Truth be told I never expected a different outcome from Missouri Presbytery. All along they have proven reluctant to consider the possibility that one of their members had strayed from the Westminster Standards. Their initial attack against the 29 signers of the "Letter of Concern" indicated that they were less concerned about the purity of the church than relationships and protecting one of their own (along with their own reputation). Obviously they see themselves as the theological norm for the PCA - what they permit should be permissible for all 70+ presbyteries and what they forbid should be forbidden in all 70+ presbyteries. So much for the Westminster Standards and the historic interpretation of those standards.
As one who signed the original Letter of Concern I was contacted by both sub-committees of Missouri Presbytery who were conducting that investigation. Only a small portion of what I communicated back to those committees was ever incorporated in their 123 page report exonerating TE Meyers (here). What's galling about all of this is their accusation that the Letter of Concern was selective about TE Meyers' writings and didn't do justice to the full corpus of his work. Yet, their investigation actually ignored the topics I personally asked them to investigate (complete with Meyers' own words along with dates and where he posted them on the internet). And, instead of using the Letter of Concern as a starting point to conduct their own investigation they never went beyond that document. Furthermore, I made the following request to the committee chair investigating TE Meyers' theological views:
In your investigation I trust that Missouri Presbytery would review Rev. Meyers' exceptions to our standards classifying them per RAO 16-3.e.5 and including this in the presbytery minutes.What I hoped was that Missouri Presbytery would put a rest to all of this wrangling by clearly examining TE Meyers with regard to any exceptions he has to the Westminster Standards and classifying them per the standards noted above. Instead Missouri Presbytery ignored the question. They allowed TE Meyers to hide behind the word 'scruple' (a word not recognized by our constitution) and never really bothered to investigate whether his views have changed over the last 17 years.
I would also note that once the Letter of Concern went public (something I had nothing to do with) TE Meyers issued an apology to his presbytery that was also posted on the internet. That apology achieved two ends: First, it disarmed the presbytery by asserting that he had used intemperate and imprecise language when debating on the internet, nothing more. Second, that apology became the demarcation of what Missouri Presbytery would investigate. Since many of the citations in the Letter of Concern were dated to a certain period of time when TE Meyers was engaged in "intemperate and imprecise theological debate" and he was "sorry" for being unclear, Missouri Presbytery didn't pursue those things. In the end TE Meyers absolved himself of all responsibility and Missouri Presbytery said, "Fine with us."

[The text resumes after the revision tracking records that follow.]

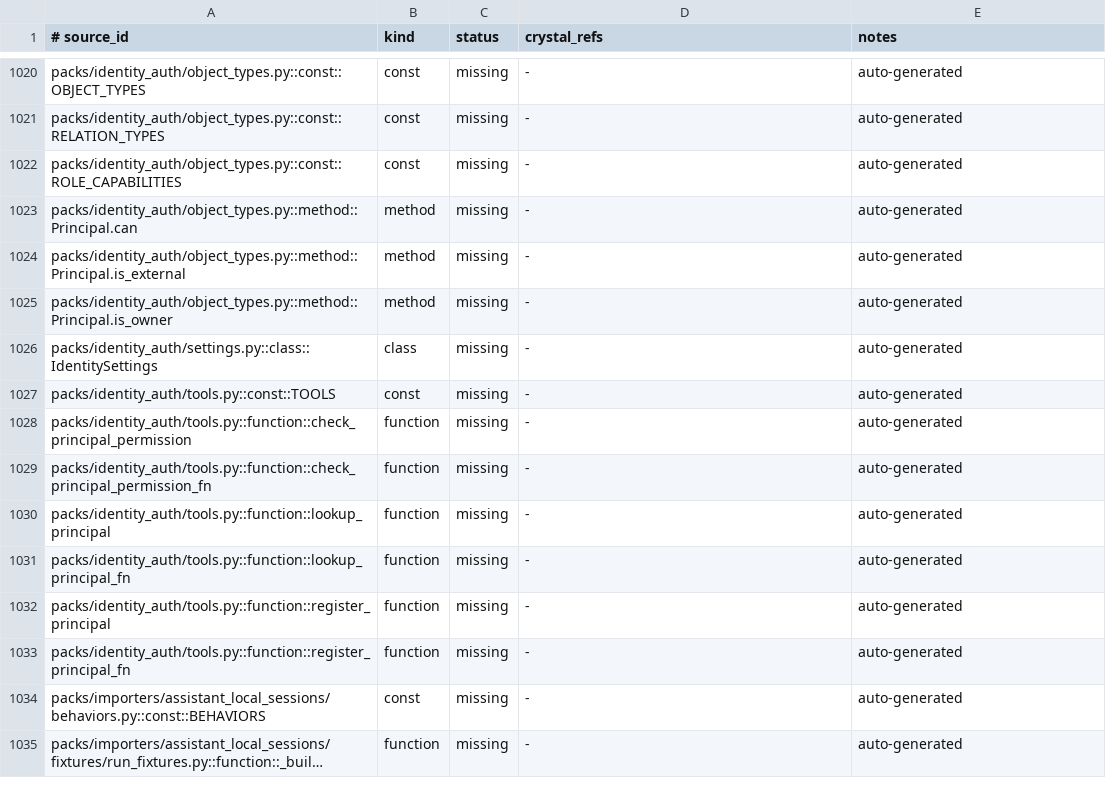
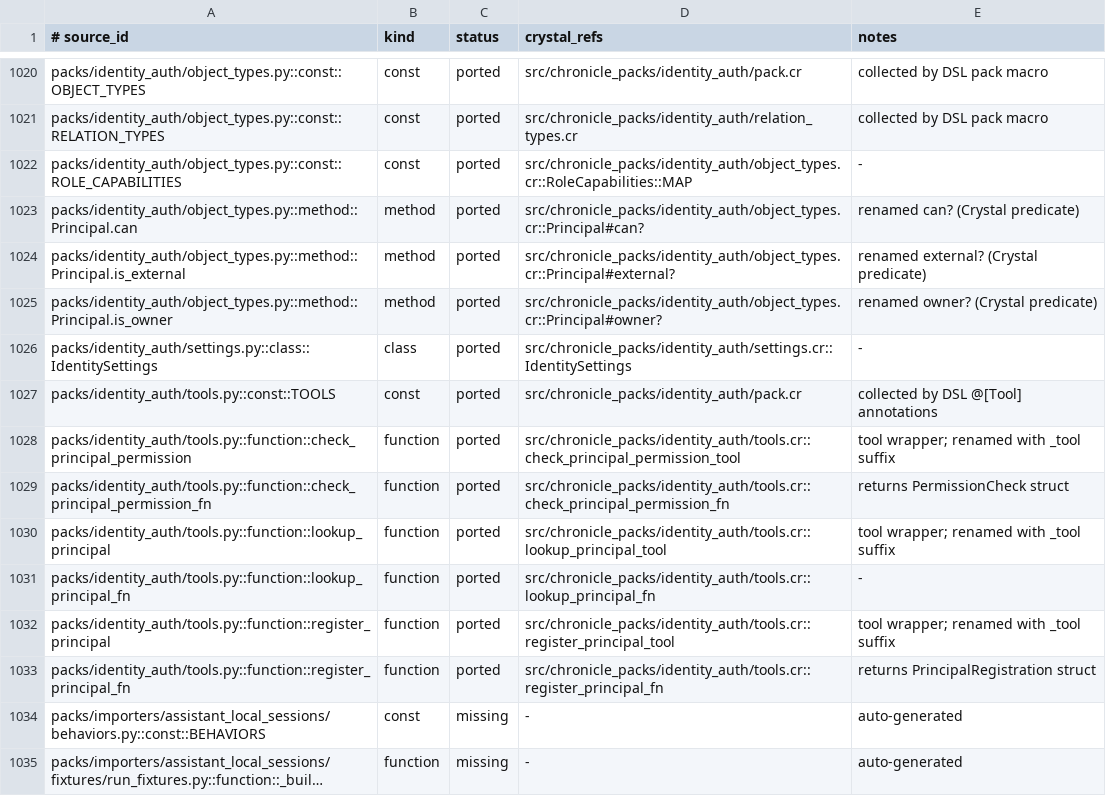
Before and after one commit to dsisnero/chronicle-packs, a TSV file: plans/inventory/python_port_inventory.tsv, drawn as a sheet; only a part is shown, gaps mark what is left out; long unchanged cells end in …; the diff covers the shown part only; the diff names each change by its address in the sheet, - before the commit and + after, or states it on an @@ line.

Commit message:
port: identity_auth — principal resolution, RBAC, permission checking
- 5 object types (principal, auth_context, role, permission, delegation)
  with Principal RBAC hierarchy (can_action?); 5 relation types;
  IdentitySettings
- 5 deterministic behaviors: principal_resolver (dedup by normalized
  sender_ref, owner vs external role), comm_message_principal_resolver,
  auth_context_builder, permission_checker (blocked/high-risk/execute
  rejection), principal_entity_linker (no-op until entity pack)
- tools: *_fn functions with typed JSON::Serializable results
  (PermissionCheck, PrincipalRegistration) + @[Tool] wrappers over a
  host-bound graph seam; lookups and idempotent register
- surface verified against the real manifest; principal_lifecycle fixture
  runs deterministically; 35 inventory rows ported, plans/parity.md Phase
  2 identity_auth checked (70/2080 ported)

```diff
--- a/plans/inventory/python_port_inventory.tsv
+++ b/plans/inventory/python_port_inventory.tsv
-C1020:C1033 (status): missing
+C1020:C1033 (status): ported
-D1020 (crystal_refs): -
+D1020 (crystal_refs): src/chronicle_packs/identity_auth/pack.cr
-E1020:E1021 (notes): auto-generated
+E1020:E1021 (notes): collected by DSL pack macro
-D1021 (crystal_refs): -
+D1021 (crystal_refs): src/chronicle_packs/identity_auth/relation_types.cr
-D1022 (crystal_refs): -
+D1022 (crystal_refs): src/chronicle_packs/identity_auth/object_types.cr::RoleCapabilities::MAP
-E1022 (notes): auto-generated
+E1022 (notes): -
-D1023 (crystal_refs): -
+D1023 (crystal_refs): src/chronicle_packs/identity_auth/object_types.cr::Principal#can?
-E1023 (notes): auto-generated
+E1023 (notes): renamed can? (Crystal predicate)
-D1024 (crystal_refs): -
+D1024 (crystal_refs): src/chronicle_packs/identity_auth/object_types.cr::Principal#external?
-E1024 (notes): auto-generated
+E1024 (notes): renamed external? (Crystal predicate)
-D1025 (crystal_refs): -
+D1025 (crystal_refs): src/chronicle_packs/identity_auth/object_types.cr::Principal#owner?
-E1025 (notes): auto-generated
+E1025 (notes): renamed owner? (Crystal predicate)
-D1026 (crystal_refs): -
+D1026 (crystal_refs): src/chronicle_packs/identity_auth/settings.cr::IdentitySettings
-E1026 (notes): auto-generated
+E1026 (notes): -
-D1027 (crystal_refs): -
+D1027 (crystal_refs): src/chronicle_packs/identity_auth/pack.cr
-E1027 (notes): auto-generated
+E1027 (notes): collected by DSL @[Tool] annotations
-D1028 (crystal_refs): -
+D1028 (crystal_refs): src/chronicle_packs/identity_auth/tools.cr::check_principal_permission_tool
-E1028 (notes): auto-generated
+E1028 (notes): tool wrapper; renamed with _tool suffix
-D1029 (crystal_refs): -
+D1029 (crystal_refs): src/chronicle_packs/identity_auth/tools.cr::check_principal_permission_fn
-E1029 (notes): auto-generated
+E1029 (notes): returns PermissionCheck struct
-D1030 (crystal_refs): -
+D1030 (crystal_refs): src/chronicle_packs/identity_auth/tools.cr::lookup_principal_tool
-E1030 (notes): auto-generated
+E1030 (notes): tool wrapper; renamed with _tool suffix
-D1031 (crystal_refs): -
+D1031 (crystal_refs): src/chronicle_packs/identity_auth/tools.cr::lookup_principal_fn
-E1031 (notes): auto-generated
+E1031 (notes): -
-D1032 (crystal_refs): -
+D1032 (crystal_refs): src/chronicle_packs/identity_auth/tools.cr::register_principal_tool
-E1032 (notes): auto-generated
+E1032 (notes): tool wrapper; renamed with _tool suffix
-D1033 (crystal_refs): -
+D1033 (crystal_refs): src/chronicle_packs/identity_auth/tools.cr::register_principal_fn
-E1033 (notes): auto-generated
+E1033 (notes): returns PrincipalRegistration struct
```
Also changed, not shown: 62 edited cells elsewhere in this file, 9 other files.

For those who want to learn more go here. For those who understand what is at stake consider this comment found at the same link:
The truth is we have a rogue, rebellious presbytery, one that has shown itself out of accord with the mind of the General Assembly expressed in 2007.As an alumnus of that school I am less than thrilled by what I see happening. Furthermore, having completed my internship in Missouri Presbytery and knowing several who labor in its bounds, my opinion of that court has dropped significantly.
More fundamentally, we have an entire presbytery that does not understand salvation by grace alone through faith alone.
That our denominational seminary sits right in the heart of it does not pass unnoticed.